:: What needs to be done ::
All that is needed is each line of the entries holding the word "werden", copied as it stands.

:: Difference listings ::
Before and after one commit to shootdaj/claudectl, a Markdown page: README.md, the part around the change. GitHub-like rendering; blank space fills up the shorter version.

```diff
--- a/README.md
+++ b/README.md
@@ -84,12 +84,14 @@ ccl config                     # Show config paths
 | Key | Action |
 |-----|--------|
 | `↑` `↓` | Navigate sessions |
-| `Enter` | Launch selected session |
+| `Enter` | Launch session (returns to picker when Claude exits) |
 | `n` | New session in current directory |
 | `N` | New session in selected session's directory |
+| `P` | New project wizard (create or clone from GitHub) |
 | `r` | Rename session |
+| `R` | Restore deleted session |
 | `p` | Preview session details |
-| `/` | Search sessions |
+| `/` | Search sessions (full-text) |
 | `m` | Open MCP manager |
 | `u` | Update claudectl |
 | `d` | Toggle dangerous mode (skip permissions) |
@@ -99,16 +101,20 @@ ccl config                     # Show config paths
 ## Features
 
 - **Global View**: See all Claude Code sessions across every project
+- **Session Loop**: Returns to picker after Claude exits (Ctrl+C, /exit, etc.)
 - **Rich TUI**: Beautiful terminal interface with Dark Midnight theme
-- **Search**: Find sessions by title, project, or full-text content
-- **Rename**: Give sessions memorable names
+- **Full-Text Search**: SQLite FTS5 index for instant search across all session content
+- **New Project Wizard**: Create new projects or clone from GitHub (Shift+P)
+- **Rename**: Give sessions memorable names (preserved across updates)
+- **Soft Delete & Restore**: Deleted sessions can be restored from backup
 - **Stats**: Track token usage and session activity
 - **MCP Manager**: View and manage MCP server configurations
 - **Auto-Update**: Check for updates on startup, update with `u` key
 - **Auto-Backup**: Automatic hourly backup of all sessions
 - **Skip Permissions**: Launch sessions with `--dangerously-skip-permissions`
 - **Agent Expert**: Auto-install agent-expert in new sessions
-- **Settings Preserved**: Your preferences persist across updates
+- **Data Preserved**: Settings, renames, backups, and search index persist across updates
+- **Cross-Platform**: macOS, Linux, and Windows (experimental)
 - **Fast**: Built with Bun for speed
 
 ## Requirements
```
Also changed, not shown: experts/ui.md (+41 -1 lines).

==

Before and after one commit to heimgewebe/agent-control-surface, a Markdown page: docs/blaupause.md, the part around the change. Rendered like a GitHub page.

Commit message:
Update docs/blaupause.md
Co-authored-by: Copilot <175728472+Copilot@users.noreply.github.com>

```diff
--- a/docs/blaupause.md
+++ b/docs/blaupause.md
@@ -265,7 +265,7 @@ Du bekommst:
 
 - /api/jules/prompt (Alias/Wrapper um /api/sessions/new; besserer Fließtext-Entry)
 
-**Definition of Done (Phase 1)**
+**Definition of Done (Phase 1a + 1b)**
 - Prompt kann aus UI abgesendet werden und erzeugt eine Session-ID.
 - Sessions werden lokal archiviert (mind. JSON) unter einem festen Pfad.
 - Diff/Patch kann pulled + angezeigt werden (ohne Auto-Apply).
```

---

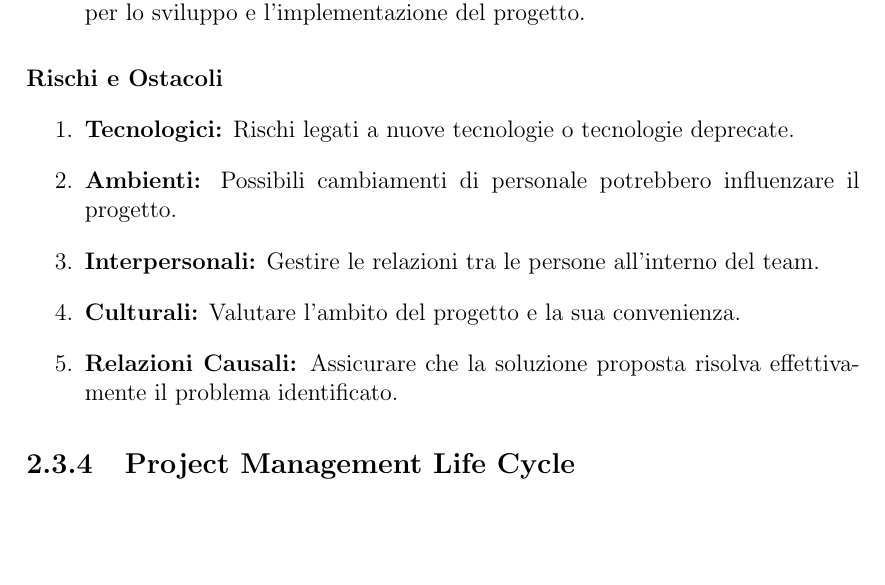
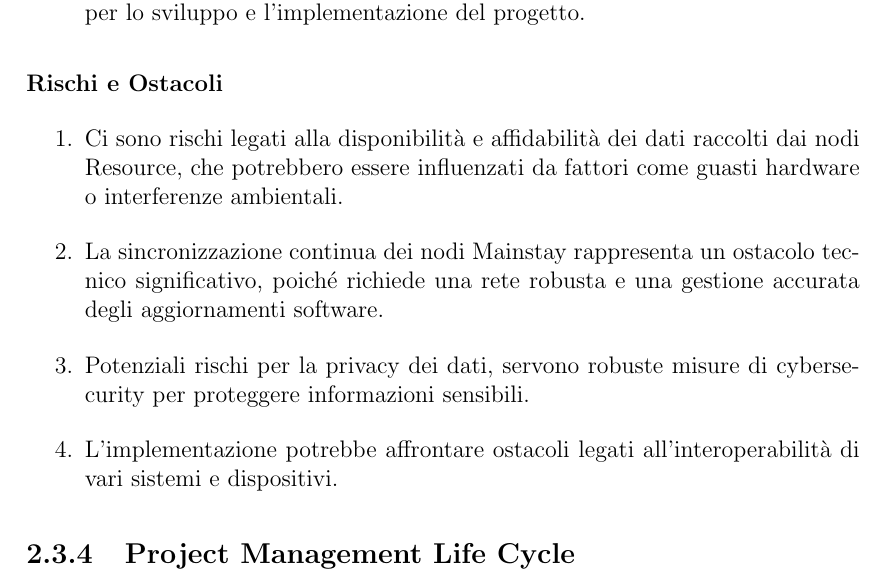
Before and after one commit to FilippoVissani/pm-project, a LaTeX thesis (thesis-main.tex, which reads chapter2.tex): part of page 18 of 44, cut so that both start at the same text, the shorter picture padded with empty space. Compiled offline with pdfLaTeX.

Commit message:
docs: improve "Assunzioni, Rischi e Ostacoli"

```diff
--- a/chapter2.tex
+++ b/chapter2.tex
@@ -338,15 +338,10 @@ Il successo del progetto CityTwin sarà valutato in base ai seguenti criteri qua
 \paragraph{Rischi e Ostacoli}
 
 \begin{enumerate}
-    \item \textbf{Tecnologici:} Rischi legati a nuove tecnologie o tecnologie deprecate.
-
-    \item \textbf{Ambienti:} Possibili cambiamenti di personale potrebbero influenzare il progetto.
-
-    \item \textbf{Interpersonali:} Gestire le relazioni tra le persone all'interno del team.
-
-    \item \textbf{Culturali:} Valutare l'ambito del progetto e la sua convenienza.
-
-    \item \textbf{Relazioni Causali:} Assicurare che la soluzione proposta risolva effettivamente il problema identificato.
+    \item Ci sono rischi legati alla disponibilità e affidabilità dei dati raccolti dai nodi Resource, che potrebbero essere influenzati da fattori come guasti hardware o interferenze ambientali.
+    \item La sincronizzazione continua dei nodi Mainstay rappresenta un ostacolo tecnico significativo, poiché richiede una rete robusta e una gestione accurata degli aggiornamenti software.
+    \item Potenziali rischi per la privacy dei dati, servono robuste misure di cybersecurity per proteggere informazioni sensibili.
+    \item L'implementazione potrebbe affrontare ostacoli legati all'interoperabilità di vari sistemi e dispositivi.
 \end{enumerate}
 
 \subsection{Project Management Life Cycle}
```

:: Result of this task ::
 - Prompt kann aus UI abgesendet werden und erzeugt eine Session-ID.
 - Sessions werden lokal archiviert (mind. JSON) unter einem festen Pfad.
 - Diff/Patch kann pulled + angezeigt werden (ohne Auto-Apply).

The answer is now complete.